The speech, I think, was well-delivered and totally stunk on ice. Beyond its defensiveness (did he have to tell cadets at West Point that the previous guy was a disaster as Commander in Chief? All true, but sort of besides the point), it is the sort of half-a-loaf to every interest group that is muddled at its very core.
And as commander in chief, I have determined that it is in our vital national interest to send an additional 30,000 U.S. troops to Afghanistan. After 18 months, our troops will begin to come home. These are the resources that we need to seize the initiative, while building the Afghan capacity that can allow for a responsible transition of our forces out of Afghanistan.

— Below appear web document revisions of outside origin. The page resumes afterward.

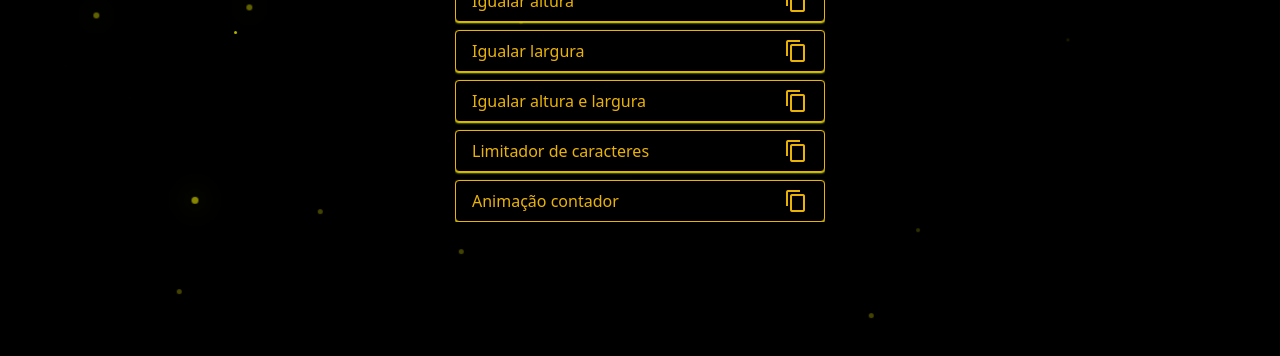
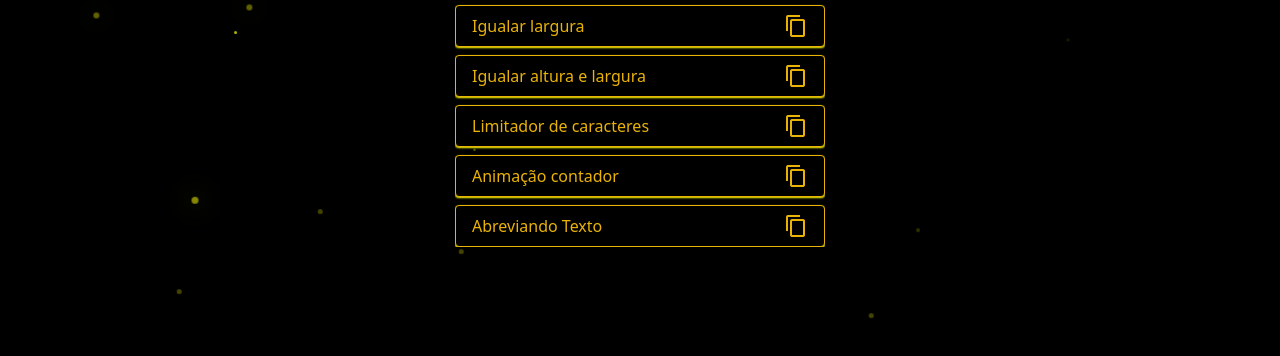
Before and after one commit to DevAndreAkira/chest-script, a plain HTML site: page index.html in a window 1280 px wide. Shown: the part 422-778 px from the top of the page. Drawn offline with nearby package versions, Linux system fonts and the light colour scheme.

Commit message:
add: script abreviacao

```diff
--- a/index.html
+++ b/index.html
@@ -86,6 +86,10 @@
         <span>Animação contador</span><button
           class="text-black-500 material-icons btn_script">content_copy</button>
       </li>
+      <li class="mt-2 rounded px-4 py-2 bg-black text-yellow-500 border border-yellow-500 flex justify-between">
+        <span>Abreviando Texto</span><button
+          class="text-black-500 material-icons btn_script">content_copy</button>
+      </li>
     </ul>
   </div>
 
--- a/js/index.js
+++ b/js/index.js
@@ -8,8 +8,11 @@ let arrayScript = [
   `var localCards = document.querySelectorAll("INSIRA_A_LISTA_AQUI");function cardsIguais(localCards) { let cardsIcons = localCards; let larguraCards = 0; cardsIcons.forEach((e, index) => { if (cardsIcons[index].offsetWidth > larguraCards) { larguraCards = cardsIcons[index].offsetWidth; }; }); cardsIcons.forEach((e, index) => { cardsIcons[index].style.width = larguraCards + "px"; })}cardsIguais(localCards);window.onresize = function () { let cardsIcons = localCards; cardsIcons.forEach((e, index) => { cardsIcons[index].style.width = "auto"; }); cardsIguais(localCards);}`,
   `var localCards = document.querySelectorAll("INSIRA_A_LISTA_AQUI");function cardsIguais(localCards) { let cardsIcons = localCards; let alturaCards = 0; let larguraCards = 0; cardsIcons.forEach((e, index) => { if (cardsIcons[index].offsetWidth > larguraCards) { larguraCards = cardsIcons[index].offsetWidth; }; if (cardsIcons[index].offsetHeight > alturaCards) { alturaCards = cardsIcons[index].offsetHeight; }; }); cardsIcons.forEach((e, index) => { cardsIcons[index].style.width = larguraCards + "px"; cardsIcons[index].style.height = alturaCards + "px"; })}cardsIguais(localCards);window.onresize = function () { let cardsIcons = localCards; cardsIcons.forEach((e, index) => { cardsIcons[index].style.width = "auto"; cardsIcons[index].style.height = "auto"; }); cardsIguais(localCards);}`,
   `function limitadorChars(element, limiteNumero){let osParagrafos=element; osParagrafos.forEach((e, index)=>{let chars=osParagrafos[index]; let novaFrase=''; chars=chars.textContent.split(""); chars.forEach((e, i)=>{if (i < limiteNumero){novaFrase=novaFrase + chars[i];}else{}}); osParagrafos[index].textContent=novaFrase + (novaFrase.length >=limiteNumero ? "..." : '');});};limitadorChars(INSIRA_A_LISTA_AQUI, INSIRA_NUMERO_MAXIMO);`,
-  `let countElement = document.querySelectorAll("INSIRA_A_LISTA_AQUI");countElement.forEach((e, i) => { countValue = countElement[i].textContent.replace(/[^\\d]/g, ""); countValue = parseInt(countValue); countElement[i].textContent = 0; counter(countElement[i], 0, countValue, 3000);});function counter(id, start, end, duration) { let obj = id, current = start, range = end - start, increment = end > start ? 1 : -1, step = Math.abs(Math.floor(duration / range)), timer = setInterval(() => { current += increment; obj.textContent = current; if (current == end || end == 0 || end == "") { clearInterval(timer); } }, step);}`
+  `let countElement = document.querySelectorAll("INSIRA_A_LISTA_AQUI");countElement.forEach((e, i) => { countValue = countElement[i].textContent.replace(/[^\\d]/g, ""); countValue = parseInt(countValue); countElement[i].textContent = 0; counter(countElement[i], 0, countValue, 3000);});function counter(id, start, end, duration) { let obj = id, current = start, range = end - start, increment = end > start ? 1 : -1, step = Math.abs(Math.floor(duration / range)), timer = setInterval(() => { current += increment; obj.textContent = current; if (current == end || end == 0 || end == "") { clearInterval(timer); } }, step);}`,
+  `let abrev=document.querySelectorAll("#root > div > div > main > div.row.row-cols-1.row-cols-md-12 > div > div:nth-child(n) > div > div.card-title.h5");abrev.forEach((e, i)=>{e=e.textContent.replace(/[^A-Z]+/g, ""); abrev[i].textContent=e; console.log(e);})`
 ];
+
+
 
 arrayItem.forEach((e, i) => {
   e.onclick = function () {
```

What does this even mean? If I were one of those 30,000 troops, I'd be pretty distraught right about now. And I'd be looking at every means possible to keep my head low until those magical 18 months are up and I know I'm gonna get demobbed back home. Why 30,000 rather than the 40,000 his guy in Afghanistan asked for?
Then there's this:
I make this decision because I am convinced that our security is at stake in Afghanistan and Pakistan. This is the epicenter of the violent extremism practiced by al-Qaida.
It's vital to our security but I can gaze into my (Mc) crystal ball and know that I'm yanking these guys out in 18 months, with the clock starting in 2010 (another strange moment of defensiveness: "Let me be clear: There has never been an option before me that called for troop deployments before 2010"). Later in the speech, he condensed these points even more tightly:
What's at stake is not simply a test of NATO's credibility — what's at stake is the security of our Allies and the common security of the world.
Taken together, these additional American and international troops will allow us to accelerate handing over responsibility to Afghan forces and allow us to begin the transfer of our forces out of Afghanistan in July of 2011.
Announcing troop increases designed to protect the world and when they will come home strikes me as bad strategy, regardless of how you feel about the war in Afghanistan.
While I think the 2003 invasion and subsequent occupation of Iraq was never warranted, I think the invasion of Afghanistan was a legitimate use of American military power. The country was on the hunt for the people behind the 9/11 attacks and the Taliban government was clearly working hand in glove with them. When the trail went cold, the reason for us being in Afghanistan became far less clear. Are we nation or region building there? And if so, don't the myriad objections that Democrats and Republicans alike used to throw up in opposition to such efforts apply? If it's all about gutting al Qaeda and de-surging the resurgent Taliban, then what's with the timetable for exit?
At least since the end of the Cold War, U.S. foreign policy has been an ad hoc after-thought without a controlling idea or a national consensus. President Obama's speech last night exemplifies the lack of clarity that characterizes the past two decades' worth of fogginess. And offers up at least 30,000 reasons not to be impressed.